- _WHAT IS NEEDED_
Please show every line from the entries that carries the word "orthogonalEdgeStyle".

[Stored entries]

§ §

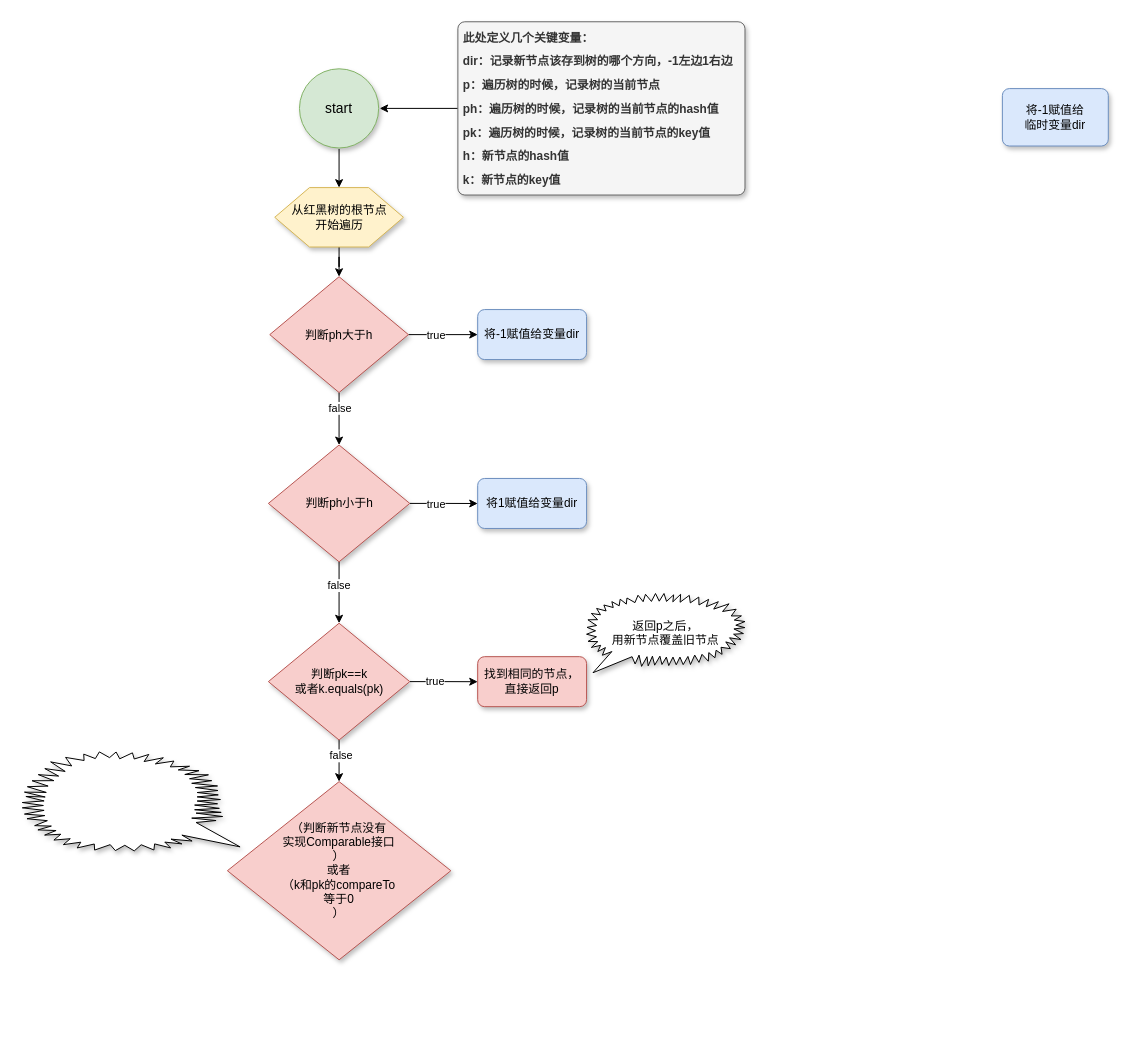
LDChing0321/JavaLearn keeps this draw.io diagram as page "第 2 页" (2 of 2) of typora/JavaSE/Test.drawio. Above is the earlier version. Source tidied: cells renumbered, new cells numbered last; positions are measured from the earlier drawing's top-left corner, leaving out a move shared by most shapes. Both pictures are drawn from the tidied source at 99%, with x=0, y=0 at pixel (22, 21).
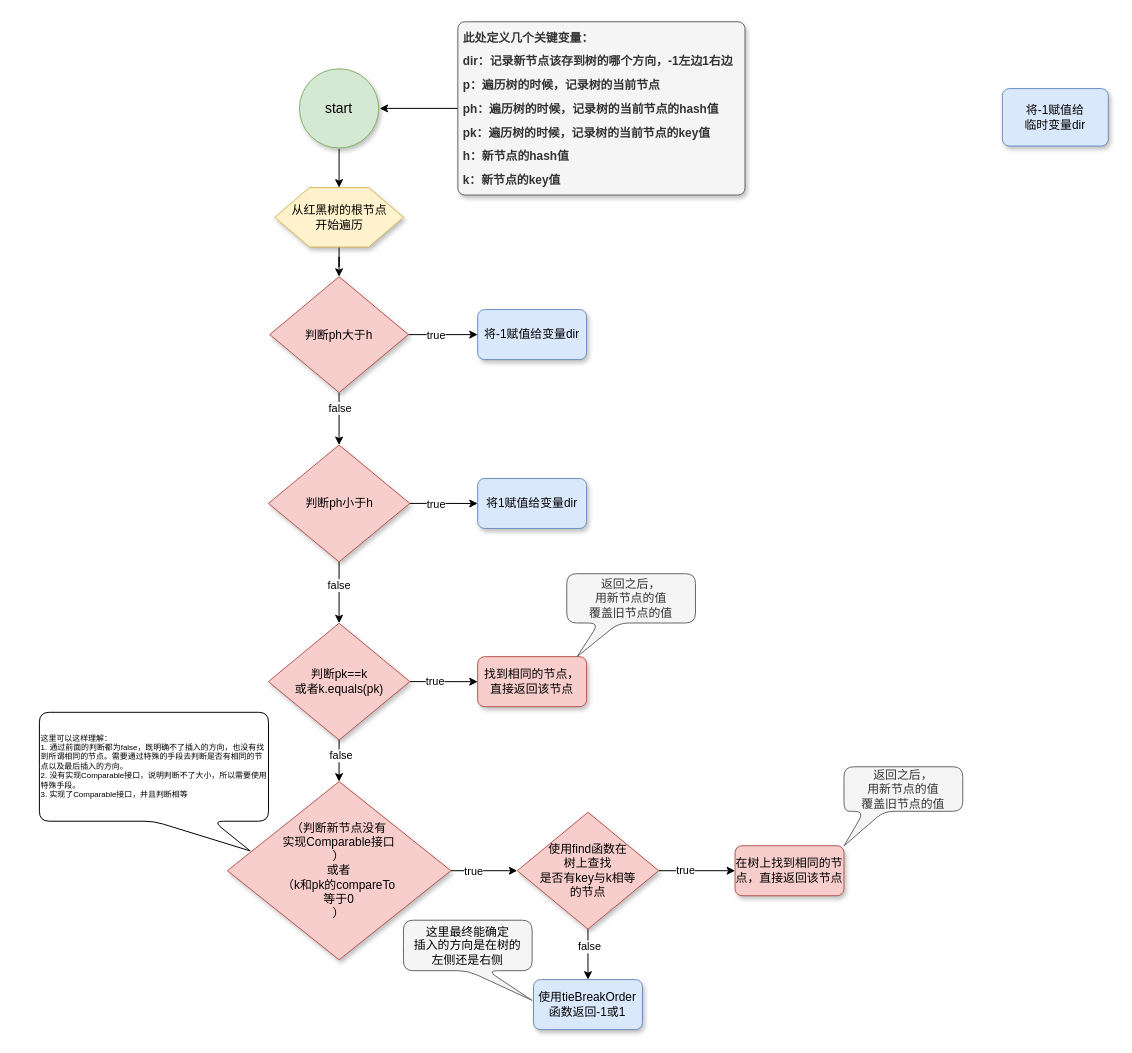
The same diagram, later.

The change refers to these unchanged cells:
```xml
<mxCell id="28" value="（判断新节点没有&lt;br&gt;实现Comparable接口&lt;br&gt;）&lt;br&gt;或者&lt;br&gt;（k和pk的compareTo&lt;br&gt;等于0&lt;br&gt;）" style="strokeWidth=1;html=1;shape=mxgraph.flowchart.decision;whiteSpace=wrap;fillColor=#f8cecc;strokeColor=#b85450;shadow=1;" parent="1" vertex="1">
  <mxGeometry x="207.2" y="768" width="225.7" height="180" as="geometry" />
</mxCell>
```

Change to the diagram source:
```diff
@@
-    <mxCell id="16" value="返回p之后，&lt;br&gt;用新节点覆盖旧节点" style="whiteSpace=wrap;html=1;shape=mxgraph.basic.loud_callout;strokeWidth=1;flipH=0;shadow=1;" parent="1" vertex="1">
-      <mxGeometry x="570" y="578" width="160" height="80" as="geometry" />
-    </mxCell>
@@
-    <mxCell id="27" value="找到相同的节点，&lt;br&gt;直接返回p" style="rounded=1;whiteSpace=wrap;html=1;absoluteArcSize=1;arcSize=14;strokeWidth=1;fillColor=#f8cecc;strokeColor=#b85450;shadow=1;" parent="1" vertex="1">
+    <mxCell id="27" value="找到相同的节点，&lt;br&gt;直接返回该节点" style="rounded=1;whiteSpace=wrap;html=1;absoluteArcSize=1;arcSize=14;strokeWidth=1;fillColor=#f8cecc;strokeColor=#b85450;shadow=1;" parent="1" vertex="1">
       <mxGeometry x="460" y="641.8" width="110" height="50.5" as="geometry" />
     </mxCell>
+    <mxCell id="30" style="edgeStyle=orthogonalEdgeStyle;rounded=0;jettySize=auto;html=1;" parent="1" edge="1" source="28">
+      <mxGeometry relative="1" as="geometry">
+        <mxPoint x="500" y="858" as="targetPoint" />
+      </mxGeometry>
+    </mxCell>
+    <mxCell id="31" value="true" style="edgeLabel;html=1;align=center;verticalAlign=middle;" parent="30" vertex="1">
+      <mxGeometry x="-0.31" y="-1" relative="1" as="geometry">
+        <mxPoint y="-1" as="offset" />
+      </mxGeometry>
+    </mxCell>
@@
-    <mxCell id="29" style="whiteSpace=wrap;html=1;shape=mxgraph.basic.loud_callout;strokeWidth=1;flipH=0;shadow=1;direction=north;" parent="1" vertex="1">
-      <mxGeometry y="738" width="220" height="100" as="geometry" />
-    </mxCell>
+    <mxCell id="32" style="edgeStyle=orthogonalEdgeStyle;rounded=0;jettySize=auto;html=1;" parent="1" edge="1" source="36" target="37">
+      <mxGeometry relative="1" as="geometry">
+        <Array as="points">
+          <mxPoint x="670" y="858" />
+          <mxPoint x="670" y="858" />
+        </Array>
+      </mxGeometry>
+    </mxCell>
+    <mxCell id="33" value="true" style="edgeLabel;html=1;align=center;verticalAlign=middle;" parent="32" vertex="1">
+      <mxGeometry x="-0.29" y="1" relative="1" as="geometry" />
+    </mxCell>
+    <mxCell id="34" style="edgeStyle=orthogonalEdgeStyle;rounded=0;jettySize=auto;html=1;" parent="1" edge="1" source="36" target="38">
+      <mxGeometry relative="1" as="geometry" />
+    </mxCell>
+    <mxCell id="35" value="false" style="edgeLabel;html=1;align=center;verticalAlign=middle;" parent="34" vertex="1">
+      <mxGeometry x="-0.32" y="1" relative="1" as="geometry" />
+    </mxCell>
+    <mxCell id="36" value="使用find函数在&lt;br&gt;树上查找&lt;br&gt;是否有key与k相等&lt;br&gt;的节点" style="strokeWidth=1;html=1;shape=mxgraph.flowchart.decision;whiteSpace=wrap;fillColor=#f8cecc;strokeColor=#b85450;shadow=1;" parent="1" vertex="1">
+      <mxGeometry x="500" y="799" width="142.8" height="118" as="geometry" />
+    </mxCell>
+    <mxCell id="37" value="在树上找到相同的节点，直接返回该节点" style="rounded=1;whiteSpace=wrap;html=1;absoluteArcSize=1;arcSize=14;strokeWidth=1;fillColor=#f8cecc;strokeColor=#b85450;shadow=1;" parent="1" vertex="1">
+      <mxGeometry x="720" y="832.8" width="110" height="50.5" as="geometry" />
+    </mxCell>
+    <mxCell id="38" value="使用tieBreakOrder函数返回-1或1" style="rounded=1;whiteSpace=wrap;html=1;absoluteArcSize=1;arcSize=14;strokeWidth=1;fillColor=#dae8fc;strokeColor=#6c8ebf;shadow=1;" parent="1" vertex="1">
+      <mxGeometry x="516.4" y="968" width="110" height="50.5" as="geometry" />
+    </mxCell>
+    <mxCell id="39" value="&lt;span style=&quot;color: rgb(0, 0, 0);&quot;&gt;这里最终能确定&lt;/span&gt;&lt;br style=&quot;color: rgb(0, 0, 0);&quot;&gt;&lt;span style=&quot;color: rgb(0, 0, 0);&quot;&gt;插入的方向是在树的&lt;/span&gt;&lt;br style=&quot;color: rgb(0, 0, 0);&quot;&gt;&lt;span style=&quot;color: rgb(0, 0, 0);&quot;&gt;左侧还是右侧&lt;/span&gt;" style="shape=callout;whiteSpace=wrap;html=1;perimeter=calloutPerimeter;position2=1;fillColor=#f5f5f5;fontColor=#333333;strokeColor=#666666;rounded=1;" parent="1" vertex="1">
+      <mxGeometry x="385" y="908" width="130" height="81" as="geometry" />
+    </mxCell>
+    <mxCell id="40" value="&lt;span style=&quot;&quot;&gt;返回之后，&lt;/span&gt;&lt;br style=&quot;&quot;&gt;&lt;span style=&quot;&quot;&gt;用新节点的值&lt;/span&gt;&lt;br style=&quot;&quot;&gt;&lt;span style=&quot;&quot;&gt;覆盖旧节点的值&lt;/span&gt;" style="shape=callout;whiteSpace=wrap;html=1;perimeter=calloutPerimeter;position2=0.08;fillColor=#f5f5f5;fontColor=#333333;strokeColor=#666666;size=34;position=0.25;rounded=1;" parent="1" vertex="1">
+      <mxGeometry x="550" y="558" width="130" height="83.8" as="geometry" />
+    </mxCell>
+    <mxCell id="41" value="&lt;span style=&quot;&quot;&gt;返回之后，&lt;/span&gt;&lt;br style=&quot;&quot;&gt;&lt;span style=&quot;&quot;&gt;用新节点的值&lt;/span&gt;&lt;br style=&quot;&quot;&gt;&lt;span style=&quot;&quot;&gt;覆盖旧节点的值&lt;/span&gt;" style="shape=callout;whiteSpace=wrap;html=1;perimeter=calloutPerimeter;size=35;position=0.17;position2=0;fillColor=#f5f5f5;fontColor=#333333;strokeColor=#666666;rounded=1;" parent="1" vertex="1">
+      <mxGeometry x="830" y="753" width="120" height="80" as="geometry" />
+    </mxCell>
+    <mxCell id="42" value="这里可以这样理解：&lt;br&gt;1. 通过前面的判断都为false，既明确不了插入的方向，也没有找到所谓相同的节点。需要通过特殊的手段去判断是否有相同的节点以及最后插入的方向。&lt;br&gt;2.&amp;nbsp;没有实现Comparable接口，说明判断不了大小，所以需要使用特殊手段。&lt;br&gt;3.&amp;nbsp;实现了Comparable接口，并且判断相等&lt;br&gt;" style="shape=callout;whiteSpace=wrap;perimeter=calloutPerimeter;rounded=1;position2=0.92;base=60;fontSize=8;align=left;html=1;" parent="1" vertex="1">
+      <mxGeometry x="17.3" y="698" width="231.4" height="140" as="geometry" />
+    </mxCell>
```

§ §

- _PROBLEM SOLUTION_
+    <mxCell id="30" style="edgeStyle=orthogonalEdgeStyle;rounded=0;jettySize=auto;html=1;" parent="1" edge="1" source="28">
+    <mxCell id="32" style="edgeStyle=orthogonalEdgeStyle;rounded=0;jettySize=auto;html=1;" parent="1" edge="1" source="36" target="37">
+    <mxCell id="34" style="edgeStyle=orthogonalEdgeStyle;rounded=0;jettySize=auto;html=1;" parent="1" edge="1" source="36" target="38">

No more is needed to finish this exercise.